Parent- or family-friendly work policies are pronatalist, some have argued. Feminist scholar Alena Heitlinger, for example, has claimed:
Parental leaves, childcare services, flexible work arrangements, re-entry training programs, and social security and taxation policies that do not penalize women for motherhood have been promoted as measures of equal opportunities for women, but they can be also seen as having a pronatal potential, irrespective of the increase in the birth rate being an explicit objective.
In fact, Laura Carroll (author of The Baby Matrix) argues that, in general, policies favour parents. She maintains that, given the steadily rising population rate and continued environmental degradation, government policies generally reward the wrong people: parents of large families. Instead, of giving tax relief or financial assistance to larger families, for instance, people should be rewarded for not reproducing or for having smaller families. By way of example, Carroll suggests parent carbon tax or providing adoptive parents with larger tax exemptions and parents with only one bio-kid a nominal exemption.
With regard to workplace policies specifically, Heitlinger, and other feminists, suggest that making work-life balance easier for parents—sometimes at the expense of ‘non-parents’—inadvertently encourages people to have children, or at least makes it easier. In short, these policies are pro-natalist.
The issue of course, as feminist studies have long highlighted is that the ideal worker is childfree, which historically has also meant male, and most family-friendly workplace policies emerged in response to women’s entry into the workplace, as Heitlinger points out above.
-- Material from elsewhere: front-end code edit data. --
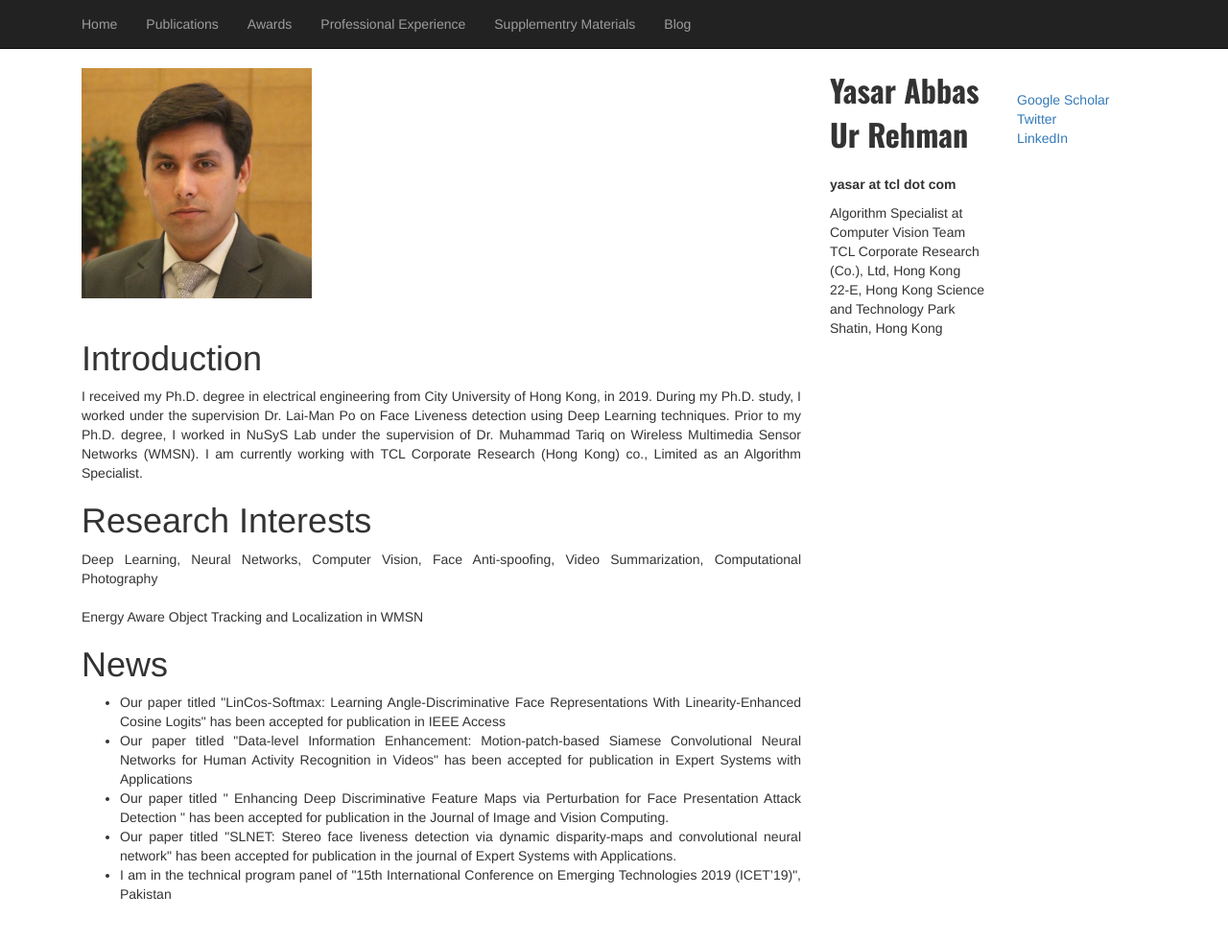
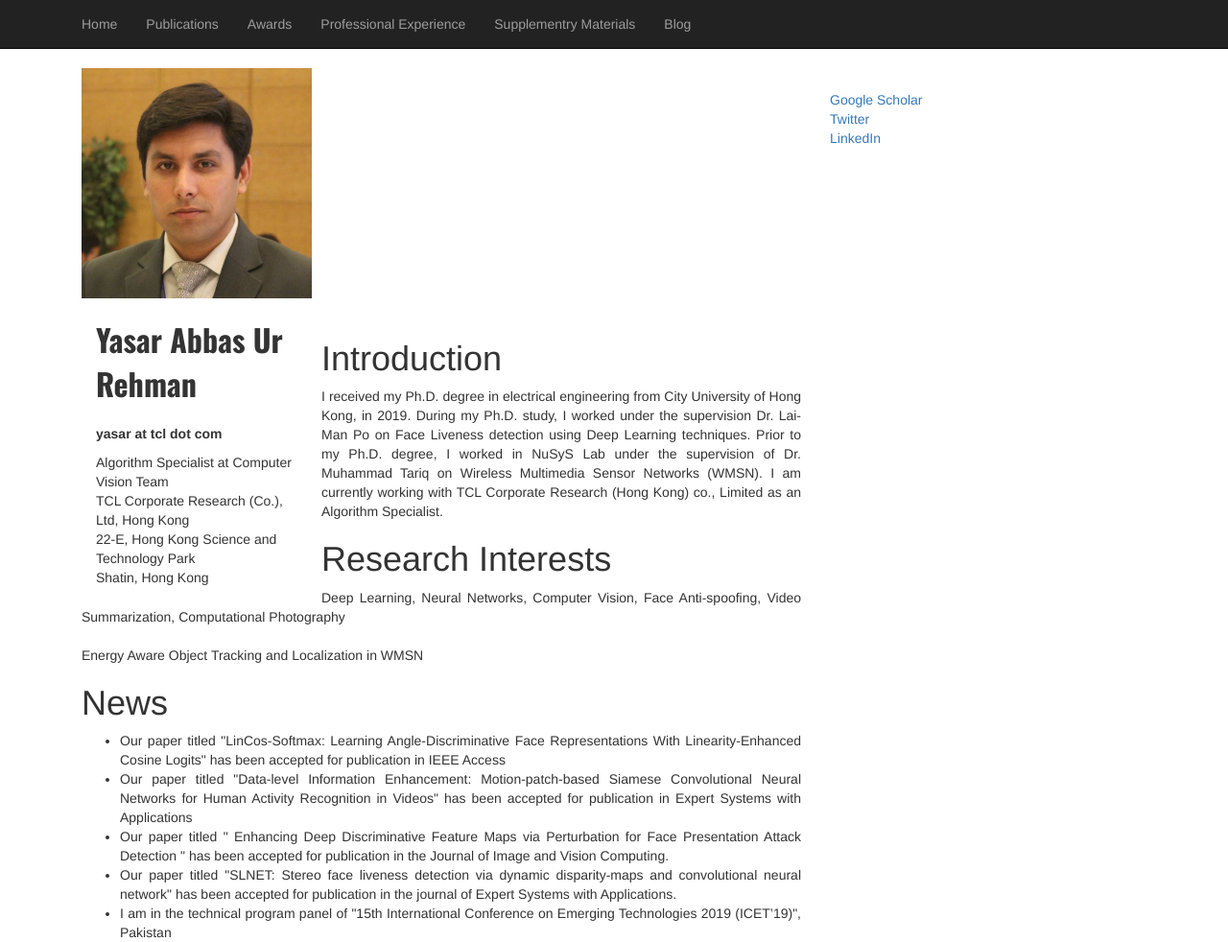
Before and after one commit to yasar-rehman/yasar, a Jekyll site: the page built from index.html, in a window 1280 px wide. Shown: the whole page at 96% size. Built offline with Jekyll 4.4.1, drawn with Linux system fonts in a browser that asks for light colours.

Commit message:
Update index.html

```diff
--- a/index.html
+++ b/index.html
@@ -11,6 +11,15 @@
 
                 <!-- Main Image -->
                 <img class="img-responsive" src="images/my_profile.jpg" alt="" style="width:240px;height:240px;"><br>
+		     <div class="col-md-4">
+               		 <div style="font-family: 'Oswald', sans-serif; font-size: 32px;"><b>Yasar Abbas Ur Rehman</b></div><br>
+                		<p><b>yasar at tcl dot com</b><br>
+               			<p>Algorithm Specialist at Computer Vision Team<br>
+                		TCL Corporate Research (Co.), Ltd, Hong Kong<br>
+                		22-E, Hong Kong Science and Technology Park<br>
+                		Shatin, Hong Kong<br>
+                		</p>
+            		</div>
 
                 <div style="margin-top:3%; text-align:justify;">
 			<h1>Introduction</h1>
@@ -42,16 +51,8 @@
 	</div>
 
 
-  <div class="col-md-2">
-                <div style="font-family: 'Oswald', sans-serif; font-size: 32px;"><b>Yasar Abbas Ur Rehman</b></div><br>
-                <p><b>yasar at tcl dot com</b><br>
-                <p>Algorithm Specialist at Computer Vision Team<br>
-                TCL Corporate Research (Co.), Ltd, Hong Kong<br>
-                22-E, Hong Kong Science and Technology Park<br>
-                Shatin, Hong Kong<br>
-                </p>
-            </div>
-<div class="col-md-2" style="margin-top:2%">
+
+<div class="col-md-4" style="margin-top:2%">
               <dd><a href="https://scholar.google.com/citations?user=hDKFeWEAAAAJ&hl=en">Google Scholar</a></dd>
               <dd><a href="#">Twitter</a></dd>
               <dd><a href="#">LinkedIn</a></dd>
```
Motherhood has often acted as a barrier to paid employment, particularly when women in partnerships with men are expected to fulfill the traditional caregiver role and were forced to choose between a career and parenthood.
The question then is whether altering or removing parent-friendly policies could mean re/marginalising women. Many women in heterosexual partnerships, in South Africa at any rate, still do the bulk caregiving. One could also question how would sole or same-gender parents could be affected?
Some say that we have moved beyond these kinds of gender politics. They argue that benefits and policies–like paid parental leave or flexi-time and telecommuting for parents–are fundamentally unfair, especially when others at work are required to pick up the slack. For example, in a forum discussion on The Childfree Life someone maintained that “You [as a childfree person] should not have to experience different treatment because you made a different choice” (Personal Communication, 2012). An article from BBC News quotes ‘non-parents’ responses to a survey about family-friendly policies as follows:
One manager told the [researchers]: “I do not have children and sometimes resent the emphasis put on people who do being the only ones who want more time at home. I have commitments and a life too, and I would like family-friendly policies to be home-friendly policies instead.”
A woman manager … said: “People who don’t have children resent the things they miss out on, such as maternity/paternity leave, and sick leave taken as a result of problems with children.”
Another manager said: “People who choose not to have families do so for good reasons and it is unfair to burden them with additional work so others can have additional benefits.”
Perhaps the answer is thinking more broadly about what ‘family’ means. A broader understanding of what counts as family, would mean that family-friendly policies could be extended to a range of people beyond parents only. This could potentially affect the gross disparity in parent leave in South Africa (the 4 months maternity leave for mothers versus the 2 weeks paternity leave for fathers).